DATASET ENTRIES:
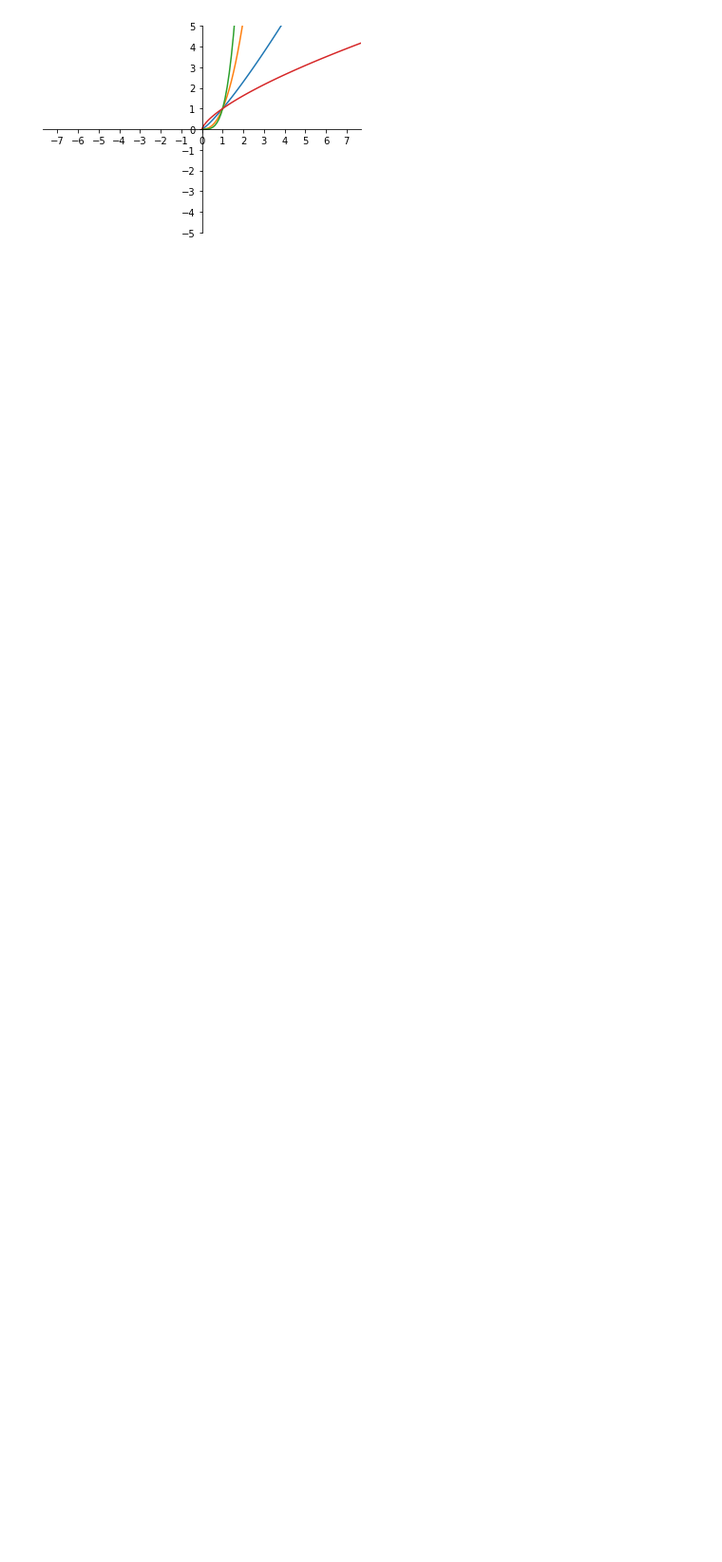
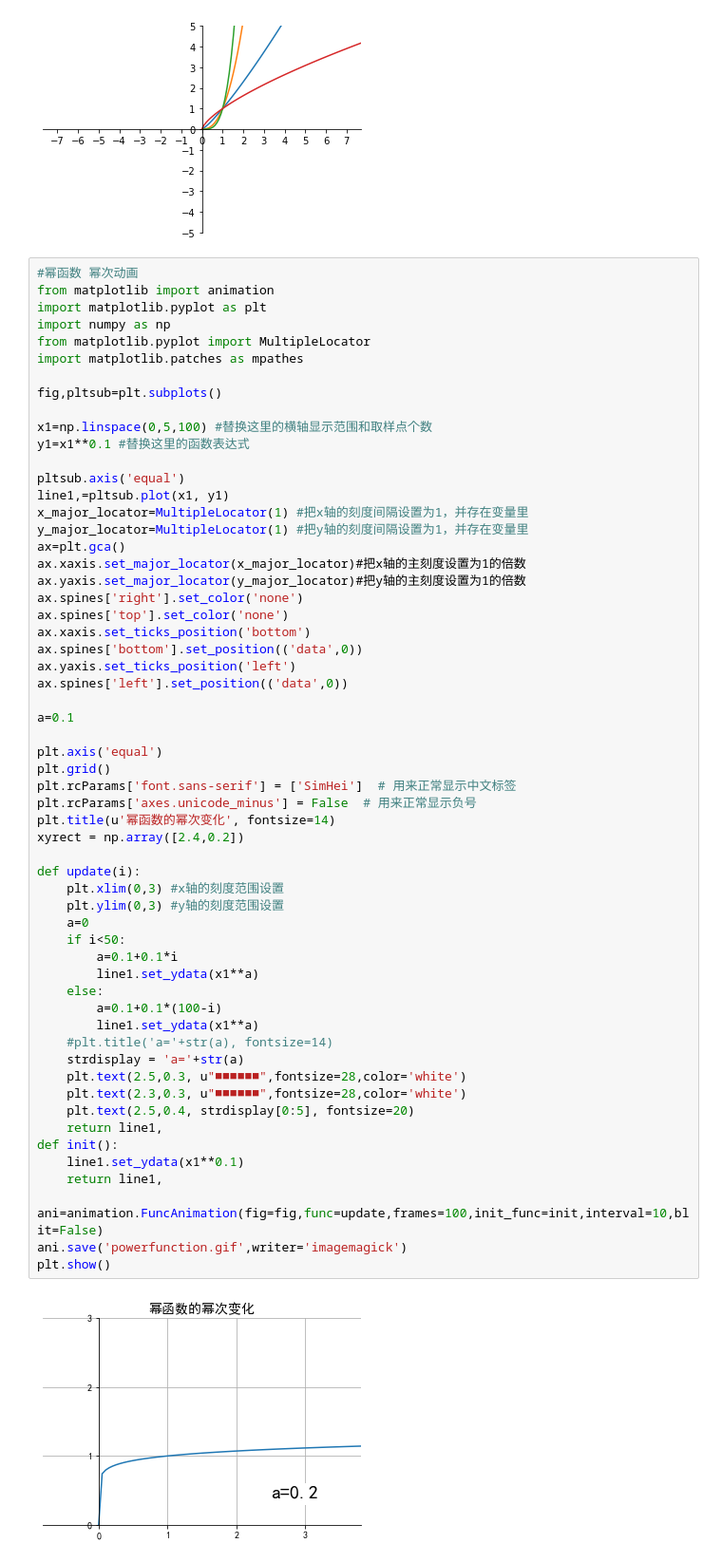
Before and after one commit to kastaineibum/WittyMathematics, a Jupyter notebook: sec1-1.ipynb, the cells around one changed output. Shown at 95% size. Drawn from its saved outputs; the diff is of its cells as text; blank space fills up the shorter version.

```diff
--- a/sec1-1.ipynb
+++ b/sec1-1.ipynb
@@ -213,3 +213,64 @@ ax.spines['left'].set_position(('data',0))
 plt.show()
 # %% [output]
 [figure]
+# %%
+#幂函数 幂次动画
+from matplotlib import animation
+import matplotlib.pyplot as plt
+import numpy as np
+from matplotlib.pyplot import MultipleLocator
+import matplotlib.patches as mpathes
+
+fig,pltsub=plt.subplots()
+
+x1=np.linspace(0,5,100) #替换这里的横轴显示范围和取样点个数
+y1=x1**0.1 #替换这里的函数表达式
+
+pltsub.axis('equal')
+line1,=pltsub.plot(x1, y1)
+x_major_locator=MultipleLocator(1) #把x轴的刻度间隔设置为1，并存在变量里
+y_major_locator=MultipleLocator(1) #把y轴的刻度间隔设置为1，并存在变量里
+ax=plt.gca()
+ax.xaxis.set_major_locator(x_major_locator)#把x轴的主刻度设置为1的倍数
+ax.yaxis.set_major_locator(y_major_locator)#把y轴的主刻度设置为1的倍数
+ax.spines['right'].set_color('none')
+ax.spines['top'].set_color('none')
+ax.xaxis.set_ticks_position('bottom')
+ax.spines['bottom'].set_position(('data',0))
+ax.yaxis.set_ticks_position('left')
+ax.spines['left'].set_position(('data',0))
+
+a=0.1
+
+plt.axis('equal')
+plt.grid()
+plt.rcParams['font.sans-serif'] = ['SimHei']  # 用来正常显示中文标签
+plt.rcParams['axes.unicode_minus'] = False  # 用来正常显示负号
+plt.title(u'幂函数的幂次变化', fontsize=14)
+xyrect = np.array([2.4,0.2])
+
+def update(i):
+    plt.xlim(0,3) #x轴的刻度范围设置
+    plt.ylim(0,3) #y轴的刻度范围设置
+    a=0
+    if i<50:
+        a=0.1+0.1*i
+        line1.set_ydata(x1**a)
+    else:
+        a=0.1+0.1*(100-i)
+        line1.set_ydata(x1**a)
+    #plt.title('a='+str(a), fontsize=14)
+    strdisplay = 'a='+str(a)
+    plt.text(2.5,0.3, u"■■■■■■",fontsize=28,color='white')
+    plt.text(2.3,0.3, u"■■■■■■",fontsize=28,color='white')
+    plt.text(2.5,0.4, strdisplay[0:5], fontsize=20)
+    return line1,
+def init():
+    line1.set_ydata(x1**0.1)
+    return line1,
+
+ani=animation.FuncAnimation(fig=fig,func=update,frames=100,init_func=init,interval=10,blit=False)
+ani.save('powerfunction.gif',writer='imagemagick')
+plt.show()
+# %% [output]
+[figure, added]
```
Also changed, not shown: parts of 1 cell of this notebook, 3 other files.
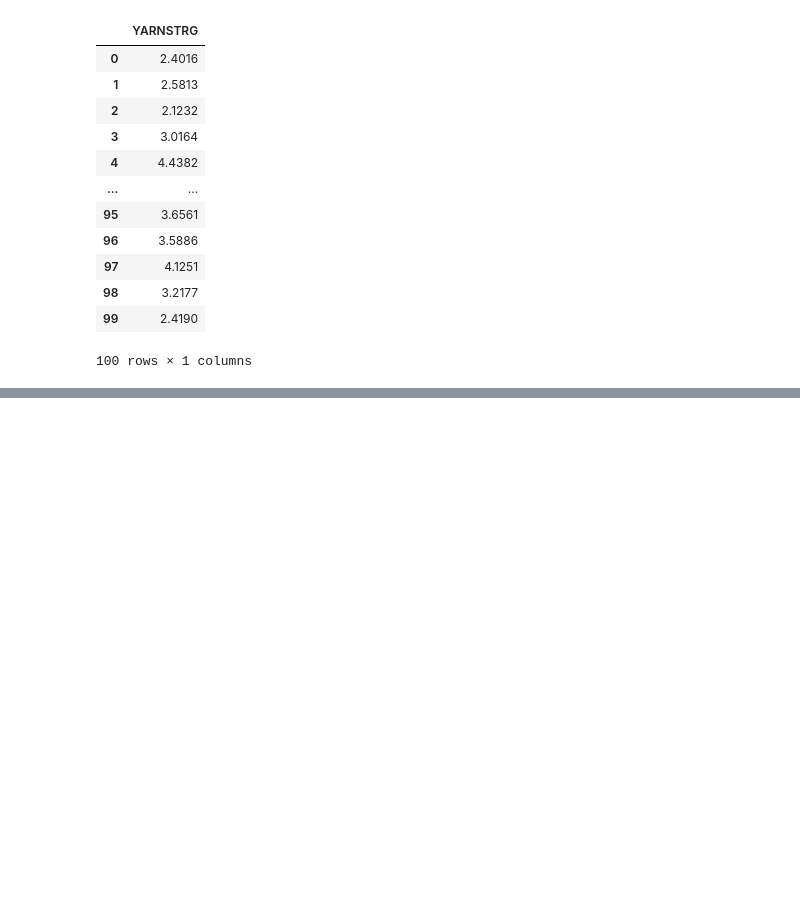
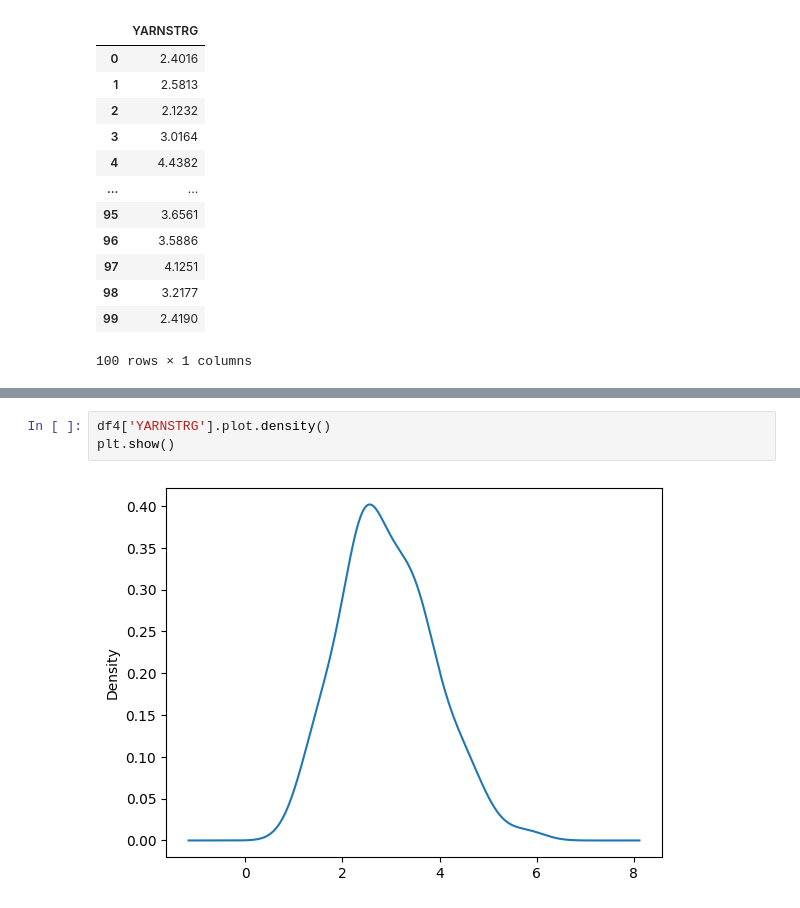
Before and after one commit to emabcede30/mistat-my-NBs, a Jupyter notebook: myChap001.ipynb, the cells around one changed output, grey strips where cells are left out. Cells and saved outputs as stored; diff of their text form; blank space fills up the shorter version.

```diff
--- a/myChap001.ipynb
+++ b/myChap001.ipynb
@@ -439,0 +501,5 @@ ecdf
+# %%
+df4['YARNSTRG'].plot.density()
+plt.show()
+# %% [output]
+[figure, added]
```
Also changed, not shown: parts of 18 cells of this notebook.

WORK INSTRUCTIONS:
Please reproduce the entries above line by line, exactly, leaving out each image.

YOUR RESPONSE:
Before and after one commit to kastaineibum/WittyMathematics, a Jupyter notebook: sec1-1.ipynb, the cells around one changed output. Shown at 95% size. Drawn from its saved outputs; the diff is of its cells as text; blank space fills up the shorter version.

```diff
--- a/sec1-1.ipynb
+++ b/sec1-1.ipynb
@@ -213,3 +213,64 @@ ax.spines['left'].set_position(('data',0))
 plt.show()
 # %% [output]
 [figure]
+# %%
+#幂函数 幂次动画
+from matplotlib import animation
+import matplotlib.pyplot as plt
+import numpy as np
+from matplotlib.pyplot import MultipleLocator
+import matplotlib.patches as mpathes
+
+fig,pltsub=plt.subplots()
+
+x1=np.linspace(0,5,100) #替换这里的横轴显示范围和取样点个数
+y1=x1**0.1 #替换这里的函数表达式
+
+pltsub.axis('equal')
+line1,=pltsub.plot(x1, y1)
+x_major_locator=MultipleLocator(1) #把x轴的刻度间隔设置为1，并存在变量里
+y_major_locator=MultipleLocator(1) #把y轴的刻度间隔设置为1，并存在变量里
+ax=plt.gca()
+ax.xaxis.set_major_locator(x_major_locator)#把x轴的主刻度设置为1的倍数
+ax.yaxis.set_major_locator(y_major_locator)#把y轴的主刻度设置为1的倍数
+ax.spines['right'].set_color('none')
+ax.spines['top'].set_color('none')
+ax.xaxis.set_ticks_position('bottom')
+ax.spines['bottom'].set_position(('data',0))
+ax.yaxis.set_ticks_position('left')
+ax.spines['left'].set_position(('data',0))
+
+a=0.1
+
+plt.axis('equal')
+plt.grid()
+plt.rcParams['font.sans-serif'] = ['SimHei']  # 用来正常显示中文标签
+plt.rcParams['axes.unicode_minus'] = False  # 用来正常显示负号
+plt.title(u'幂函数的幂次变化', fontsize=14)
+xyrect = np.array([2.4,0.2])
+
+def update(i):
+    plt.xlim(0,3) #x轴的刻度范围设置
+    plt.ylim(0,3) #y轴的刻度范围设置
+    a=0
+    if i<50:
+        a=0.1+0.1*i
+        line1.set_ydata(x1**a)
+    else:
+        a=0.1+0.1*(100-i)
+        line1.set_ydata(x1**a)
+    #plt.title('a='+str(a), fontsize=14)
+    strdisplay = 'a='+str(a)
+    plt.text(2.5,0.3, u"■■■■■■",fontsize=28,color='white')
+    plt.text(2.3,0.3, u"■■■■■■",fontsize=28,color='white')
+    plt.text(2.5,0.4, strdisplay[0:5], fontsize=20)
+    return line1,
+def init():
+    line1.set_ydata(x1**0.1)
+    return line1,
+
+ani=animation.FuncAnimation(fig=fig,func=update,frames=100,init_func=init,interval=10,blit=False)
+ani.save('powerfunction.gif',writer='imagemagick')
+plt.show()
+# %% [output]
+[figure, added]
```
Also changed, not shown: parts of 1 cell of this notebook, 3 other files.
Before and after one commit to emabcede30/mistat-my-NBs, a Jupyter notebook: myChap001.ipynb, the cells around one changed output, grey strips where cells are left out. Cells and saved outputs as stored; diff of their text form; blank space fills up the shorter version.

```diff
--- a/myChap001.ipynb
+++ b/myChap001.ipynb
@@ -439,0 +501,5 @@ ecdf
+# %%
+df4['YARNSTRG'].plot.density()
+plt.show()
+# %% [output]
+[figure, added]
```
Also changed, not shown: parts of 18 cells of this notebook.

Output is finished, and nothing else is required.